This film — and Marla Olmstead — says YES. ABSOLUTELY. OF COURSE.
If Marla is the sole progenitor of her work, the simple truth is a 4-year-old girl in Binghamton, New York, can make vibrant abstract art that, more often than not, takes your breath away. If it is her 4-year-old-ness that makes you doubt its authenticity as art, then you overrate rationality and intention (as Brunelli and most of the rest of the waking world clearly does).
If some of the paintings — the “good” ones — are somehow touched up (or even painted entirely) by someone else, then there is a discernible difference between abstract art that’s really working and a bunch of splats and spatters. It might not be quantifiable but it is discernible by many (though admittedly not all) people.
Either way, there is such a thing as abstract art. It can be evaluated and experienced, regardless of its source.
But where it really gets interesting — to me, anyway — is if there’s some measure of collaboration going on, which the film seems to argue.
First of all, what counts as collaboration? The canvases, the paints, the brushes — everything must be set up for her. Is that too much collaboration? And who decides what color paints she uses in a particular painting? Color is a huge deal in abstract art (in all art but especially abstract art). If someone else picks harmonious colors for her, is that too much collaboration?
Or what about when she mixes paint directly on the canvas — which she often does — and asks her parents what color they’re going to make? Is she relying too much on outside help or does it show an innate intention, an intuitive desire to make the right color for a particular effect she has in mind?
Then there’s the question of whether or not Mark actually has a direct hand in the paintings themselves. There’s a poignant scene in the film, when Bar-Lev is desperately (it’s obvious he likes the Olmsteads and really wants to believe them) trying to film Marla painting a picture that will show, without a shadow of a doubt, that she’s the real deal. That’s not to say she hasn’t been filmed. She has. Lots of times. It’s just that none of the paintings that have been filmed are quite as polished as the others.
In this particular scene, Marla — now five — is on the kitchen floor, hovering over the canvas, and she seems more interested in pretending the brush is some sort of magic wand. She’s clearly aware of the camera.
“Your turn to do it,” she says to Mark, and she holds out the brush for him. When he tells her no, she says, “You, paint a face.”
After what seems like a few more moments of impasse — there’s a cut and the camera changes positions — she tries again. “All right, just help me dude. Or tell me to be done or help. What one? Pick.”
Mark tries to get her to focus but she sticks to her guns. “I’m only gonna do one of those things,” she says. “You have to tell me what to do right now.”

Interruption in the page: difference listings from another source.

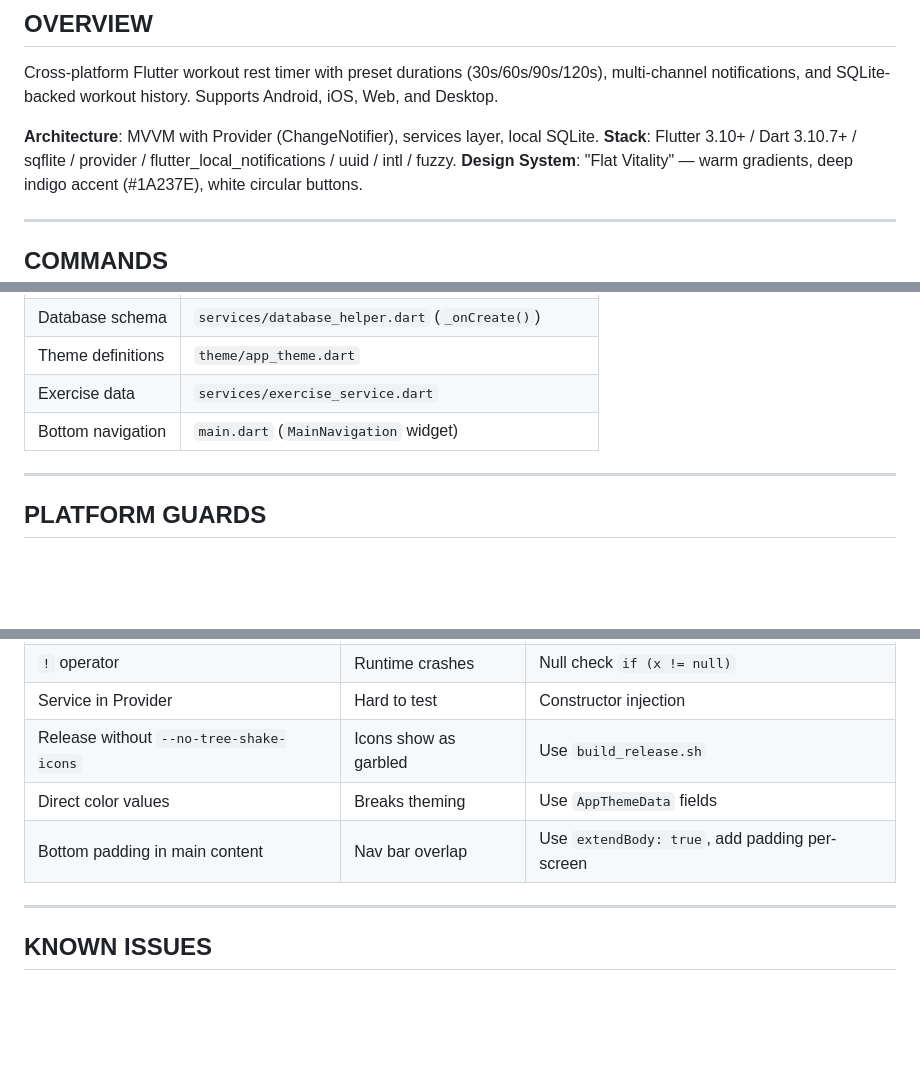
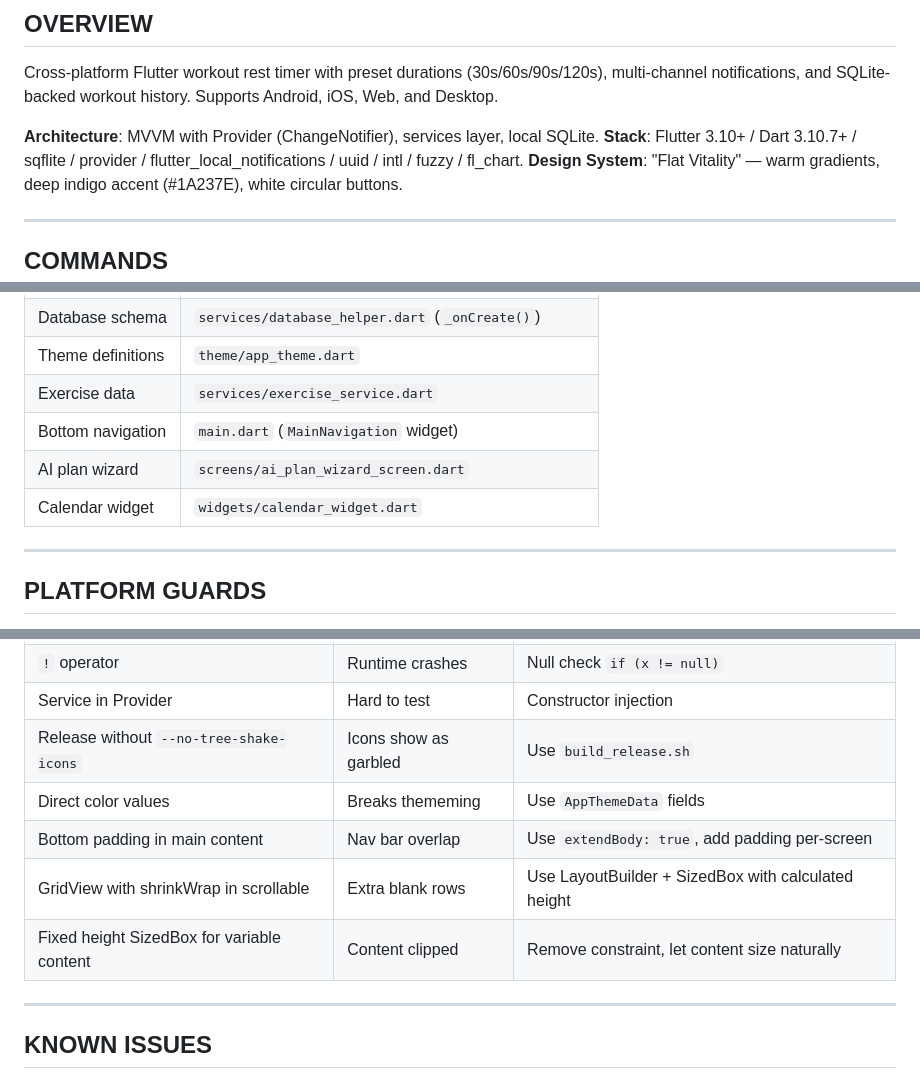
Before and after one commit to Kaiji-Z/workout-timer, a Markdown page: AGENTS.md, 3 parts joined by grey strips. GitHub-like rendering; blank space fills up the shorter version.

```diff
--- a/AGENTS.md
+++ b/AGENTS.md
@@ -8,7 +8,7 @@
 Cross-platform Flutter workout rest timer with preset durations (30s/60s/90s/120s), multi-channel notifications, and SQLite-backed workout history. Supports Android, iOS, Web, and Desktop.
 
 **Architecture**: MVVM with Provider (ChangeNotifier), services layer, local SQLite.
-**Stack**: Flutter 3.10+ / Dart 3.10.7+ / sqflite / provider / flutter_local_notifications / uuid / intl / fuzzy.
+**Stack**: Flutter 3.10+ / Dart 3.10.7+ / sqflite / provider / flutter_local_notifications / uuid / intl / fuzzy / fl_chart.
 **Design System**: "Flat Vitality" — warm gradients, deep indigo accent (#1A237E), white circular buttons.
 
 ---
@@ -237,6 +259,8 @@ void main() {
 | Theme definitions | `theme/app_theme.dart` |
 | Exercise data | `services/exercise_service.dart` |
 | Bottom navigation | `main.dart` (`MainNavigation` widget) |
+| AI plan wizard | `screens/ai_plan_wizard_screen.dart` |
+| Calendar widget | `widgets/calendar_widget.dart` |
 
 ---
 
@@ -262,8 +286,10 @@ Web uses in-memory SQLite database; native uses persistent storage.
 | `!` operator | Runtime crashes | Null check `if (x != null)` |
 | Service in Provider | Hard to test | Constructor injection |
 | Release without `--no-tree-shake-icons` | Icons show as garbled | Use `build_release.sh` |
-| Direct color values | Breaks theming | Use `AppThemeData` fields |
+| Direct color values | Breaks thememing | Use `AppThemeData` fields |
 | Bottom padding in main content | Nav bar overlap | Use `extendBody: true`, add padding per-screen |
+| GridView with shrinkWrap in scrollable | Extra blank rows | Use LayoutBuilder + SizedBox with calculated height |
+| Fixed height SizedBox for variable content | Content clipped | Remove constraint, let content size naturally |
 
 ---
 
```
Also changed, not shown: other parts of AGENTS.md (+26 -4 lines).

At that point, Mark demures and tells her she can do whatever she wants. It’s also then that the film, once and for all, renders its verdict. These are not Marla’s paintings, not entirely.
Maybe this is where I admit I’m a hopeless relativist hack who has no standards, no understanding of what art really is. Because the thing is I can’t conjure any lasting outrage at Mark Olmstead. Does anyone think Earl Woods behaved any differently with his precocious progeny (who is himself one of the biggest brands on the planet)?
What the above exchange tells me is not just that Mark is involved, to some degree, in the creation of these paintings. More important, it tells me that Marla sees him as an equal partner. One she can boss just as much as he might boss her. Is that a recipe for later neurosis? You betcha. But if she really is an artist — or hell even if she’s just a regular human — she’s pretty much checked that box already.
So no. I’m not mad at Mark Olmstead. I wish I could afford one of his daughter’s paintings. More than that, I hope he truly understands what an opportunity this was, maybe still is. A breathtakingly rare and fleeting chance at creative communion with the genius of his own creation — that is to say, his unadorned and unwitting shaman of a daughter who may or may not be a prodigy.